Playing with JavaScript Proxy to sync JS and the DOM

The inherent disconnect between the DOM state and JavaScript has spawned a whole series of solutions and frameworks with many benefits and tradeoffs.

I was playing with JavaScript Proxy recently, and I thought it would be handy to use Proxy to maintain data binding between the DOM and JavaScript. In this case a generic changePerson() function responds to the user's input on the DOM and updates the JavaScript person object. Proxy sees (actually makes) those changes to the person object and updates the DOM accordingly. There's just one change handler function here, one person object, and one person Proxy.

This method means you simply update the JavaScript object and the DOM is updated automatically. You could also use Proxy to validate input, log important information, and etc.

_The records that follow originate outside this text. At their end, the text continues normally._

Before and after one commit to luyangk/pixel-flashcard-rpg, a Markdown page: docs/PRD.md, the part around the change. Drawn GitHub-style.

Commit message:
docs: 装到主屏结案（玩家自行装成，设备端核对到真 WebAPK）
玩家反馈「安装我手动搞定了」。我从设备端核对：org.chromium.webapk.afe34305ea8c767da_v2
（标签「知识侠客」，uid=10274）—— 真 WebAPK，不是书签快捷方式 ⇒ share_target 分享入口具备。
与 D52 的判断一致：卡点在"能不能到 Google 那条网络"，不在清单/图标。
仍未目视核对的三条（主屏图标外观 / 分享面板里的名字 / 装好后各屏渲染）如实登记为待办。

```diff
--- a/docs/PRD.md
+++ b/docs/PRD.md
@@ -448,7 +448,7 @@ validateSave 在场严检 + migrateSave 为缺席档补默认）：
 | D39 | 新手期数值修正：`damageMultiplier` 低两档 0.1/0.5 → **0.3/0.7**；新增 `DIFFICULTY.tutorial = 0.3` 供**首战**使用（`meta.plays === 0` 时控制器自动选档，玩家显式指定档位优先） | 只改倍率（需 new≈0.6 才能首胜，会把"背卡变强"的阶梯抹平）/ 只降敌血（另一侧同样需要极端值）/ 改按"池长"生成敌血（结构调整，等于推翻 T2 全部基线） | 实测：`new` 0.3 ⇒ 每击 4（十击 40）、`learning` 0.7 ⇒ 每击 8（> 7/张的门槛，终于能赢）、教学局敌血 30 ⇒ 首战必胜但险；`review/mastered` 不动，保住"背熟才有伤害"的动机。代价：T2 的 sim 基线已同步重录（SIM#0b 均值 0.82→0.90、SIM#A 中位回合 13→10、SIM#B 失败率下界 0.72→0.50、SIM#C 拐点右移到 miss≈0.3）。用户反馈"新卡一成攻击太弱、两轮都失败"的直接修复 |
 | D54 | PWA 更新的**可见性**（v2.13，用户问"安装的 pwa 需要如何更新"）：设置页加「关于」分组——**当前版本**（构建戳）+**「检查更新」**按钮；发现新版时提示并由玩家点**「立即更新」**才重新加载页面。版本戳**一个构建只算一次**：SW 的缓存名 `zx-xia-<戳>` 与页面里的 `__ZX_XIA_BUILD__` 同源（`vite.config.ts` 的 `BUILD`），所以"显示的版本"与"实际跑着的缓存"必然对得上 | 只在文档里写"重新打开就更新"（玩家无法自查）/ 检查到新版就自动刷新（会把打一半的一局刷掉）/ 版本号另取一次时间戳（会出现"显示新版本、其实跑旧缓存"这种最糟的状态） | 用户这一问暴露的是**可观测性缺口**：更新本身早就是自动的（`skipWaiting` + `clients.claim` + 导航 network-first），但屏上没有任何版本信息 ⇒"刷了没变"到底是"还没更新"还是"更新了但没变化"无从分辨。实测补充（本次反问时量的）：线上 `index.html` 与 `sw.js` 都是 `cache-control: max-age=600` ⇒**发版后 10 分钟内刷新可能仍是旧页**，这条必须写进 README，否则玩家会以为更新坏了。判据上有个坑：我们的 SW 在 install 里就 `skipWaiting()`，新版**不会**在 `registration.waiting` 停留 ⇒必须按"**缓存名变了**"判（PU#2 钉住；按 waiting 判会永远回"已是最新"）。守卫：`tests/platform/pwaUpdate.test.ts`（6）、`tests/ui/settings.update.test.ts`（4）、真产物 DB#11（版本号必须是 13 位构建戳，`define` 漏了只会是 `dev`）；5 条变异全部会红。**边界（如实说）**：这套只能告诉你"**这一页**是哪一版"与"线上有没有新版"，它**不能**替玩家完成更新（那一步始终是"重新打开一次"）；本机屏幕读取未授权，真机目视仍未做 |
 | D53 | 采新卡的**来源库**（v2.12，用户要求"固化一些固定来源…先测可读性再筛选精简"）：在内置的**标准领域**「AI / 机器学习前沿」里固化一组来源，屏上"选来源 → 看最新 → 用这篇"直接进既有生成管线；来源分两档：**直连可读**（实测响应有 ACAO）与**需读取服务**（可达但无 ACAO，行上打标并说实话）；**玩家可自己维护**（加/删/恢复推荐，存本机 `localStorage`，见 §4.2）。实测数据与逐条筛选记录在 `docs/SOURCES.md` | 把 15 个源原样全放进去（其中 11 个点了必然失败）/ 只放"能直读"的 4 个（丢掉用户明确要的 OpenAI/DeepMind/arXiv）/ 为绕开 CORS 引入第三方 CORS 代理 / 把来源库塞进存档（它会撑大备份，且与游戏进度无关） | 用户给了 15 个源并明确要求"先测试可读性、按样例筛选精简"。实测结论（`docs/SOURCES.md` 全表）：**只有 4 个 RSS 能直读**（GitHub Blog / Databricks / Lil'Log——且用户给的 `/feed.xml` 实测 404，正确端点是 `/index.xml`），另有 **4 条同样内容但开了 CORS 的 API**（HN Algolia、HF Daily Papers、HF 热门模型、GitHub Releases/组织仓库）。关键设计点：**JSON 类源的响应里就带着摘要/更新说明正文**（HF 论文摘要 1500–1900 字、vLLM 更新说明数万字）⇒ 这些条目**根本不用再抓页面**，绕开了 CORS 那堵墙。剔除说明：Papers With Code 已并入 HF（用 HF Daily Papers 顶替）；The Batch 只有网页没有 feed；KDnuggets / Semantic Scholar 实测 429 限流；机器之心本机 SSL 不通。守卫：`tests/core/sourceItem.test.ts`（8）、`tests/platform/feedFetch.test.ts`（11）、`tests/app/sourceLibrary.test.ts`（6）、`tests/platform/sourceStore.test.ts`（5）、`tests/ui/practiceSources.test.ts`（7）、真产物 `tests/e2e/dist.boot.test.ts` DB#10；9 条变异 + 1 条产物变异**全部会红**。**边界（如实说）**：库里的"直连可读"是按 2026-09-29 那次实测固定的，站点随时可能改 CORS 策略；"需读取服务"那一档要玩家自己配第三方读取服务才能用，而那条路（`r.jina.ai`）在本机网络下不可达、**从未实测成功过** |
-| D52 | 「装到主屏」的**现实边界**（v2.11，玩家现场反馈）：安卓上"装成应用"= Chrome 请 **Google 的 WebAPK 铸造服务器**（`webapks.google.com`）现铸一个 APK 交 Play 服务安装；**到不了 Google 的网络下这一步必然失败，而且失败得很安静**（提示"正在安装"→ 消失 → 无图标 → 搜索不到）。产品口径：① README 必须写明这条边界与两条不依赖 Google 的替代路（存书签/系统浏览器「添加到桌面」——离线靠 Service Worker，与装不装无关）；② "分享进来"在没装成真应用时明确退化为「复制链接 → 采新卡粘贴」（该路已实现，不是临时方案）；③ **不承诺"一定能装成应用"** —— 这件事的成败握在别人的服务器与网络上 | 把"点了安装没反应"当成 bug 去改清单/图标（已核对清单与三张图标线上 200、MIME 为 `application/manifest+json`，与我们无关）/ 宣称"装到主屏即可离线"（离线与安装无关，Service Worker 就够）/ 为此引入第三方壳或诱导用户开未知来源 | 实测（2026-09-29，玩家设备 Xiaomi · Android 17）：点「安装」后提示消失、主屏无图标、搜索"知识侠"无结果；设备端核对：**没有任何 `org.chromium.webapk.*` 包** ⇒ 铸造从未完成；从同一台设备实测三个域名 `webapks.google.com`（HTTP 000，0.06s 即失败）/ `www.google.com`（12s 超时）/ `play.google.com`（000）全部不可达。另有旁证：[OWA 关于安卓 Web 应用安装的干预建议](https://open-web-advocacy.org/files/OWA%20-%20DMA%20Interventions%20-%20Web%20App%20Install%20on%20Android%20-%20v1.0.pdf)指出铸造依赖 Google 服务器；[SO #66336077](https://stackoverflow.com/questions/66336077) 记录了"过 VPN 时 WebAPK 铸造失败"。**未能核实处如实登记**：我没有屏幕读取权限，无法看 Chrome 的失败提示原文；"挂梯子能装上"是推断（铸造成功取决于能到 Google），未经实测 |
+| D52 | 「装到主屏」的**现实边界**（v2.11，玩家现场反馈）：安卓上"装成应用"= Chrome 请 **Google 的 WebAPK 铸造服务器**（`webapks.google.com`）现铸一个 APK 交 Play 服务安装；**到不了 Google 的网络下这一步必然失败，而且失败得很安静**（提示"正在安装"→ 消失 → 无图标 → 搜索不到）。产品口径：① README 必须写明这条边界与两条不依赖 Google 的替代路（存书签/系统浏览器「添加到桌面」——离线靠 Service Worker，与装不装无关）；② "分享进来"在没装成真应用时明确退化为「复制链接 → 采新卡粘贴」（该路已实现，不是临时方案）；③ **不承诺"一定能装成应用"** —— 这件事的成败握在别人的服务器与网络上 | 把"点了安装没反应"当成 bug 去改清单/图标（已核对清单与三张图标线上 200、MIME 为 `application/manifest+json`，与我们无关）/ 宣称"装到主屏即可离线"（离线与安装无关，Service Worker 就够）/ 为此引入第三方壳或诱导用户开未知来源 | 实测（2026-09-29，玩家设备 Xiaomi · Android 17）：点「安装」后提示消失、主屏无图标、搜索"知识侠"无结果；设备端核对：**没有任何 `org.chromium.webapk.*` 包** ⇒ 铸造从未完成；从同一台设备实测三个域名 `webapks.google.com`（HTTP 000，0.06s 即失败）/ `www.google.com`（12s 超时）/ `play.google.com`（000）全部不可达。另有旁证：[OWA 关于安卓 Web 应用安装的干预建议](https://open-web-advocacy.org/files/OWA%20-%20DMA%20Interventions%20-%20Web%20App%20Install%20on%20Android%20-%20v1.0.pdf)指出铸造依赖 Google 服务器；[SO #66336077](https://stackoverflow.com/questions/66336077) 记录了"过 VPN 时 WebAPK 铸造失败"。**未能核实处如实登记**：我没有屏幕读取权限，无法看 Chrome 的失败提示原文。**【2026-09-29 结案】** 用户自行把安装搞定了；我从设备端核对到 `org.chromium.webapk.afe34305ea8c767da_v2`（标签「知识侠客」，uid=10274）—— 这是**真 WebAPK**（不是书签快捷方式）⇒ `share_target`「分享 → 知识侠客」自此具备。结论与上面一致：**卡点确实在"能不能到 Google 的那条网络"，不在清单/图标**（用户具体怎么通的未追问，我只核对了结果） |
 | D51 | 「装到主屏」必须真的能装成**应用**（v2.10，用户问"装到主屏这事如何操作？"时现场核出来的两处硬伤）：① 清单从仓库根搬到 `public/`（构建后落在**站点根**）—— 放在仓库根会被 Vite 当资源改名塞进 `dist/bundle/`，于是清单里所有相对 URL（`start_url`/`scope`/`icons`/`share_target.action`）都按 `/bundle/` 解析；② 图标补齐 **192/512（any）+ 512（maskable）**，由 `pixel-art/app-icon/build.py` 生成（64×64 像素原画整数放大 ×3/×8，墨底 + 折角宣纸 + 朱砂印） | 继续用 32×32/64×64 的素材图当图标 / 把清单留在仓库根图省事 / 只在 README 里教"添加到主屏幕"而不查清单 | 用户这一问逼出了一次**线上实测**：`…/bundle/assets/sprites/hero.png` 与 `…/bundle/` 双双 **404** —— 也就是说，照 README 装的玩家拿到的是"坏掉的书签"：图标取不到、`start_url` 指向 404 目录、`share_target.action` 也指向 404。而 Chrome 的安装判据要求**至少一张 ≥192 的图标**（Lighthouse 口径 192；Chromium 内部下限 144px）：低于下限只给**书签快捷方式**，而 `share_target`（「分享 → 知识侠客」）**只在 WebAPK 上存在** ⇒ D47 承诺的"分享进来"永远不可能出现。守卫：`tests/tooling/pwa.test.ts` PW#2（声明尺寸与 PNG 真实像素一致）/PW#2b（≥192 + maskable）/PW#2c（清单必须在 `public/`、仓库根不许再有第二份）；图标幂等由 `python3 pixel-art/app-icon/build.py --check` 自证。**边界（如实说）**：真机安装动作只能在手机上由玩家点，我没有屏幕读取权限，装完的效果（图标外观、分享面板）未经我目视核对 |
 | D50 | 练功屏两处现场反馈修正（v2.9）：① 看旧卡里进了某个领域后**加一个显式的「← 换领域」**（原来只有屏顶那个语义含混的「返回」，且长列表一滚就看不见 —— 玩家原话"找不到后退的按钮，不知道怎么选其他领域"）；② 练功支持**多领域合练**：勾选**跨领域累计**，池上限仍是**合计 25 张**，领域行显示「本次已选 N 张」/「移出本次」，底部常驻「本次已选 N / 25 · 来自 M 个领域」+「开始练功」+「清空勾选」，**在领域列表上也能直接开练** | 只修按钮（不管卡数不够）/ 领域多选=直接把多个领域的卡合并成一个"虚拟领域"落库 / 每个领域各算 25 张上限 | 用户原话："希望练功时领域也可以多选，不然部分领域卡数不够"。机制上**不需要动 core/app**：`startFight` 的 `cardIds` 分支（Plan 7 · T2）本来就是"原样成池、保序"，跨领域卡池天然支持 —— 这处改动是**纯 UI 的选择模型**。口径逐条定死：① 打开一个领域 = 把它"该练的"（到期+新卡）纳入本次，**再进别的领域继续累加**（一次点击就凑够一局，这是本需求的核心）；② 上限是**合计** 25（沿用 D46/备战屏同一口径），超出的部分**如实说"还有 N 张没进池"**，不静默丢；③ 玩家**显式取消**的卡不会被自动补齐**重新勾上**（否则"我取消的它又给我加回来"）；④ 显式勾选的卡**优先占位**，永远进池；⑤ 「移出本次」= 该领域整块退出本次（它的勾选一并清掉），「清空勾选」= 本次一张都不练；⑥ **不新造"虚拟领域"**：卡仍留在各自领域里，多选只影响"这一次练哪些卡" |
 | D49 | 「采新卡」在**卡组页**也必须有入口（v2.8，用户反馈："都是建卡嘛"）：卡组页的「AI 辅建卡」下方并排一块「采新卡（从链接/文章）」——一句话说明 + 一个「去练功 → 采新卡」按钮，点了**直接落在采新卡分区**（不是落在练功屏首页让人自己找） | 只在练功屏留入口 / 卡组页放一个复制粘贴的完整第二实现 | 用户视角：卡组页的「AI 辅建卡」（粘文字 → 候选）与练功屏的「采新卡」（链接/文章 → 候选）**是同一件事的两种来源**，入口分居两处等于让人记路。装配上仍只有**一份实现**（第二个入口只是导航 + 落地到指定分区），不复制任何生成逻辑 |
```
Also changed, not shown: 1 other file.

Depending on your use case this could be pretty handy, or not.

While they don't use Proxy to update the DOM, this was inspired by the FrontEnd Master's course A Tour of JavaScript & React Patterns.

This page uses Simple.css for styling.

Input changes the person object

Output from proxy to the DOM



const person = {
    name: null,
    age: null,
    email: null
const personProxy = new Proxy(person, {
    get: (target, prop) => {
        console.log(`The value of ${prop} is ${target[prop]}`);
        return target[prop];
    set: (target, prop, value) => {
        console.log(`Changed ${prop} from ${target[prop]} to ${value}`);
        document.getElementById(prop).innerText = value
        target[prop] = value;
        return true;
function changePerson(event) {
    let property =
    personProxy[property] =